'Blue Alert' informs public when officers are killed, injured

Image 1 of 9

When law enforcement needs to track down a suspect who attacked an officer, informing the public can be critical.

"Time is of the essence. If you think about if an officer is shot, if someone has hurt an officer that's a big public safety issue because most likely that person is going to be very dangerous and will likely hurt someone in the public," explained Georgia Bureau of Investigation Deputy Public Affairs Director Natalie Ammons.

Earlier this month, the GBI issued what is called a "Blue Alert" for a man named Otis Walker after he allegedly killed his girlfriend and injured a responding officer before getting away.

That same day a Dunwoody Police officer was injured when a suspect dragged him with his vehicle onto I-285.  Ammons said had the police not arrested that suspect so quickly, that incident also could have qualified for an alert.

Since 2015, federal law has allowed states to issue a "Blue Alert" if an officer is injured, killed or missing in the line of duty.

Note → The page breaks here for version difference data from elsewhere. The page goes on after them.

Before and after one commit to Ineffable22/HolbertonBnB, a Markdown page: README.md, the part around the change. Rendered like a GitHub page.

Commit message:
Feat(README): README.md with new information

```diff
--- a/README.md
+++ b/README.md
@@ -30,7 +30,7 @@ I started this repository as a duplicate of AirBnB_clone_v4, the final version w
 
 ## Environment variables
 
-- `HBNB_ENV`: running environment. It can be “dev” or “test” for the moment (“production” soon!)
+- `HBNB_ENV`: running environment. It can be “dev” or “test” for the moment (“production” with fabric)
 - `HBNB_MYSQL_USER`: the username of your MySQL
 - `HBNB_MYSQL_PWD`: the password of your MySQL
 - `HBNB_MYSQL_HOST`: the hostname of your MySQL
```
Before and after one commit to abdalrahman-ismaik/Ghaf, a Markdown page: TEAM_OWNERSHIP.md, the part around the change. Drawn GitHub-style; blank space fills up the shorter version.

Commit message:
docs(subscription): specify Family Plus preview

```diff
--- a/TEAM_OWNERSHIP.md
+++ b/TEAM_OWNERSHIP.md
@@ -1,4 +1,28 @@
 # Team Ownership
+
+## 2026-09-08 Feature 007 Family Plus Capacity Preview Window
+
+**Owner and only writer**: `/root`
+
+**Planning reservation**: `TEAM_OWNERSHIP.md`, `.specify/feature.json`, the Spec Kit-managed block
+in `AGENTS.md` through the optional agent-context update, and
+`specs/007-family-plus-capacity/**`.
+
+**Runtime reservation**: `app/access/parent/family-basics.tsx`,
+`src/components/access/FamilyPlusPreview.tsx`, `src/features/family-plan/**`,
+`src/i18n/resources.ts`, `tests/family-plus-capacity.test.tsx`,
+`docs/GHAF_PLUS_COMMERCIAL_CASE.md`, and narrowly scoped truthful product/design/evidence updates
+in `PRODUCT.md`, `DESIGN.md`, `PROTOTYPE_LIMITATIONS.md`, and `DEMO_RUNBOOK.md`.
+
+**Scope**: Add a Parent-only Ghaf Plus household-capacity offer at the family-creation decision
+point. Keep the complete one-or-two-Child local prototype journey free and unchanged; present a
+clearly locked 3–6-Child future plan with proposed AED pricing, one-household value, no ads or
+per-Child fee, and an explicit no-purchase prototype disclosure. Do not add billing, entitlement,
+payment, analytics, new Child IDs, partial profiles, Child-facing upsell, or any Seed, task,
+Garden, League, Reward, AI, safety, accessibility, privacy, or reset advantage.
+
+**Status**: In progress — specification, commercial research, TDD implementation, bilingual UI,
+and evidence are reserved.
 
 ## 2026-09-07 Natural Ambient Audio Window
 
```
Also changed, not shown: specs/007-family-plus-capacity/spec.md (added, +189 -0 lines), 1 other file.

The law also applies when a suspect has made a credible, imminent threat against an officer. 

Currently when the GBI issues a "Blue Alert," they share the information on their social media channels, with GEMA for distribution to local EMAs and with the Georgia Lottery and the Georgia Department of Transportation, which can display the alert on their digital signs throughout the state.

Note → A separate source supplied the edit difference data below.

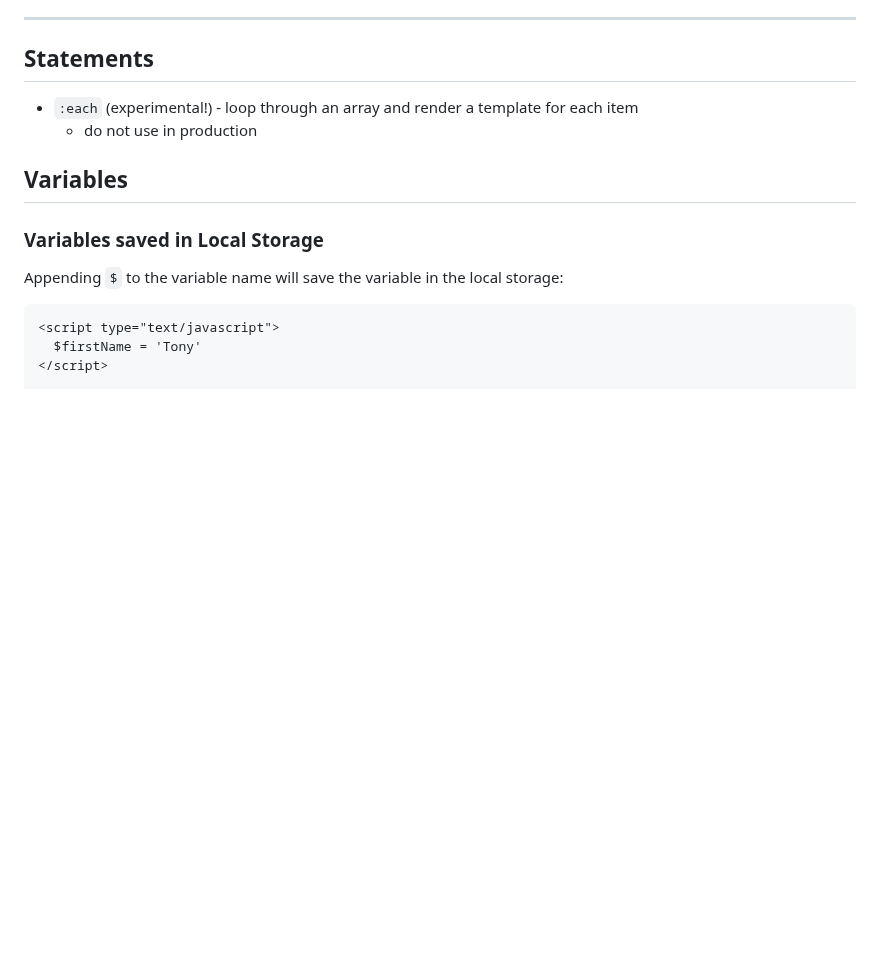
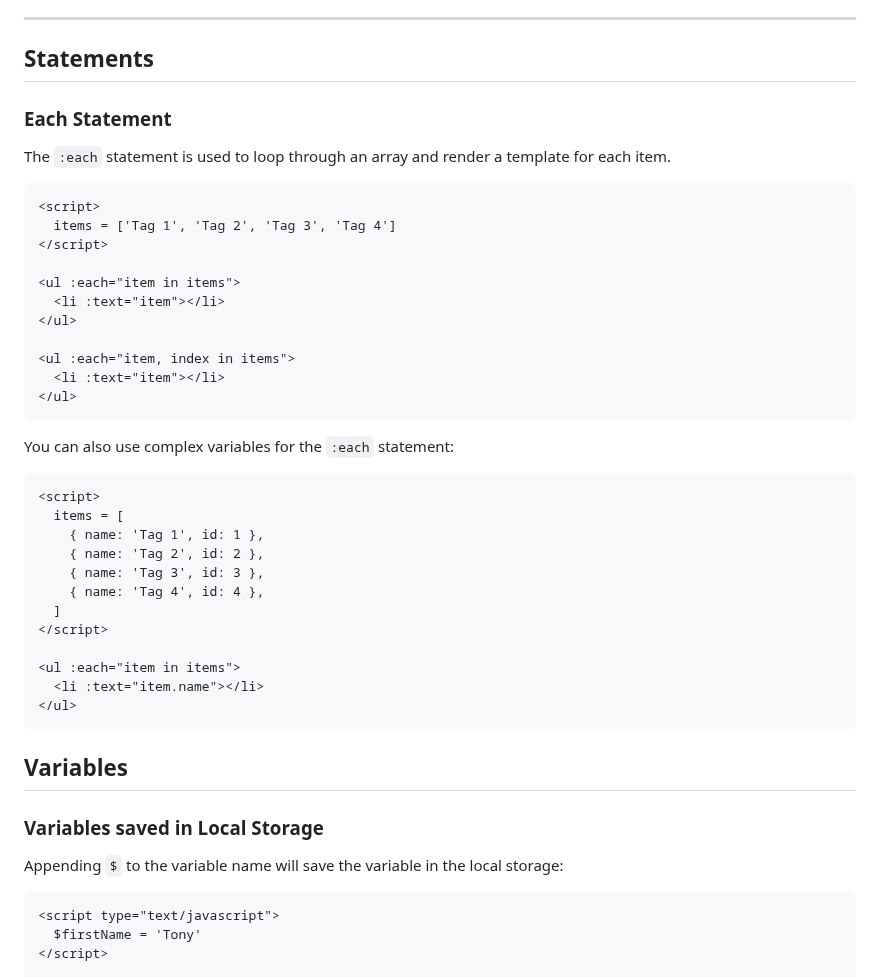
Before and after one commit to reallygoodsoftware/minijs, a Markdown page: readme.md, the part around the change. Drawn GitHub-style; blank space fills up the shorter version.

Commit message:
docs: update :each statement

````diff
--- a/readme.md
+++ b/readme.md
@@ -238,8 +238,40 @@ The following are the available key modifiers:
 
 ## Statements
 
-- `:each` (experimental!) - loop through an array and render a template for each item
-  - do not use in production
+### Each Statement
+
+The `:each` statement is used to loop through an array and render a template for each item.
+
+```html
+<script>
+  items = ['Tag 1', 'Tag 2', 'Tag 3', 'Tag 4']
+</script>
+
+<ul :each="item in items">
+  <li :text="item"></li>
+</ul>
+
+<ul :each="item, index in items">
+  <li :text="item"></li>
+</ul>
+```
+
+You can also use complex variables for the `:each` statement:
+
+```html
+<script>
+  items = [
+    { name: 'Tag 1', id: 1 },
+    { name: 'Tag 2', id: 2 },
+    { name: 'Tag 3', id: 3 },
+    { name: 'Tag 4', id: 4 },
+  ]
+</script>
+
+<ul :each="item in items">
+  <li :text="item.name"></li>
+</ul>
+```
 
 ## Variables
 
````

"The public, they want to help," said Ammons.  "They want to keep their families safe and they want to help if an officer has been killed or injured.  So, it's very important to get the information out quickly so it can be shared."

A little more than a week after the shooting, the DeKalb County Sheriff's Office took Walker into custody not far from the scene of the crime.

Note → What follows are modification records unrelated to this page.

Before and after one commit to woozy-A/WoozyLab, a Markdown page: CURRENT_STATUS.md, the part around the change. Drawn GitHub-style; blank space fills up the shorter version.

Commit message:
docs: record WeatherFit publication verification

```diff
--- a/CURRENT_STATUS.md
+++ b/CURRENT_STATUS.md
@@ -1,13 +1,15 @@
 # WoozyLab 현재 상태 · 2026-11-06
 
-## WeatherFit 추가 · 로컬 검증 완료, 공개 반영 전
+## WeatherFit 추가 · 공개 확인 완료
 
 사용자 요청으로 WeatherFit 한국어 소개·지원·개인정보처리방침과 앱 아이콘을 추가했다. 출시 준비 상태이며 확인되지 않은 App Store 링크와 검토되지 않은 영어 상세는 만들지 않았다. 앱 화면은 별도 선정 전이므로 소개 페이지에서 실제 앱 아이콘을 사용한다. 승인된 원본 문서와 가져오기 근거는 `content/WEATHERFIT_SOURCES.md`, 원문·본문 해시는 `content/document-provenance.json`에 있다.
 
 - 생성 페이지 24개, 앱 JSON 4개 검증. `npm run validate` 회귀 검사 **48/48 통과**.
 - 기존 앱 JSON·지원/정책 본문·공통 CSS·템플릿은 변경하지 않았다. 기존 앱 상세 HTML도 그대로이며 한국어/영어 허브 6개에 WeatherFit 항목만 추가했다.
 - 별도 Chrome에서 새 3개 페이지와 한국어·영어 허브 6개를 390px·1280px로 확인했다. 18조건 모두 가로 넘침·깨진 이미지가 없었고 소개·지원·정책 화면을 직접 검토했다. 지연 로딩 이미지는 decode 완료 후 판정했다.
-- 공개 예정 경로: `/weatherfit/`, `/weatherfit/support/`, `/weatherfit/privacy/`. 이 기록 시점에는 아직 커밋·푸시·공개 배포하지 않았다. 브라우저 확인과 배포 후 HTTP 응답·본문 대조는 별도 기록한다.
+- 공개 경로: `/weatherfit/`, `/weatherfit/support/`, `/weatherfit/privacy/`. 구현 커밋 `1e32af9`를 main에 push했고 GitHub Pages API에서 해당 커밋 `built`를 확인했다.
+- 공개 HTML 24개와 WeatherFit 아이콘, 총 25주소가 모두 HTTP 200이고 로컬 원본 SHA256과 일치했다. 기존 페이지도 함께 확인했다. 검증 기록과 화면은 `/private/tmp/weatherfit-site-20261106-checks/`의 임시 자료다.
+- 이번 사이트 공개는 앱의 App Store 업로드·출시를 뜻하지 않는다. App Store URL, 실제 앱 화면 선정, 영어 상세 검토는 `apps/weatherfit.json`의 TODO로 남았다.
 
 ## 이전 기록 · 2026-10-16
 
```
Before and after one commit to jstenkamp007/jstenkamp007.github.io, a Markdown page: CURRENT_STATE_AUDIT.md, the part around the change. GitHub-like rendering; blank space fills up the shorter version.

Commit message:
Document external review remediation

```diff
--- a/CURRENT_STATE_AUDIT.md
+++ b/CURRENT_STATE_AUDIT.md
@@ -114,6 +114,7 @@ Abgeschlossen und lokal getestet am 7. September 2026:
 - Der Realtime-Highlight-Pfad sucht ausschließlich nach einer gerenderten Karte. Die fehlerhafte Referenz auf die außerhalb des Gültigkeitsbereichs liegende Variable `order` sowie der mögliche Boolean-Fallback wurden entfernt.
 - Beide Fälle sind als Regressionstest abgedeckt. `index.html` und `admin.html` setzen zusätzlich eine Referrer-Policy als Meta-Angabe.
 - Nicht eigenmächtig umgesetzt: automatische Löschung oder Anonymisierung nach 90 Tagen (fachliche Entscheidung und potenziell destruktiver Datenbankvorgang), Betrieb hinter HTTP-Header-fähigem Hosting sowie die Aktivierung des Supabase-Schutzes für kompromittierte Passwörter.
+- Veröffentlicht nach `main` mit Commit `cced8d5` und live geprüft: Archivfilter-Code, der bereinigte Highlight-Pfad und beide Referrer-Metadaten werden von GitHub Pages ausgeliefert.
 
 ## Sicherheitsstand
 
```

"I think the reason why that suspect was contained to where he was because we were able to get out the word immediately," said DeKalb County Police Major Jerry Lewis.

Eventually, the GBI hopes "Blue Alerts" will go straight to people's cell phones similar to Amber Alerts for missing children.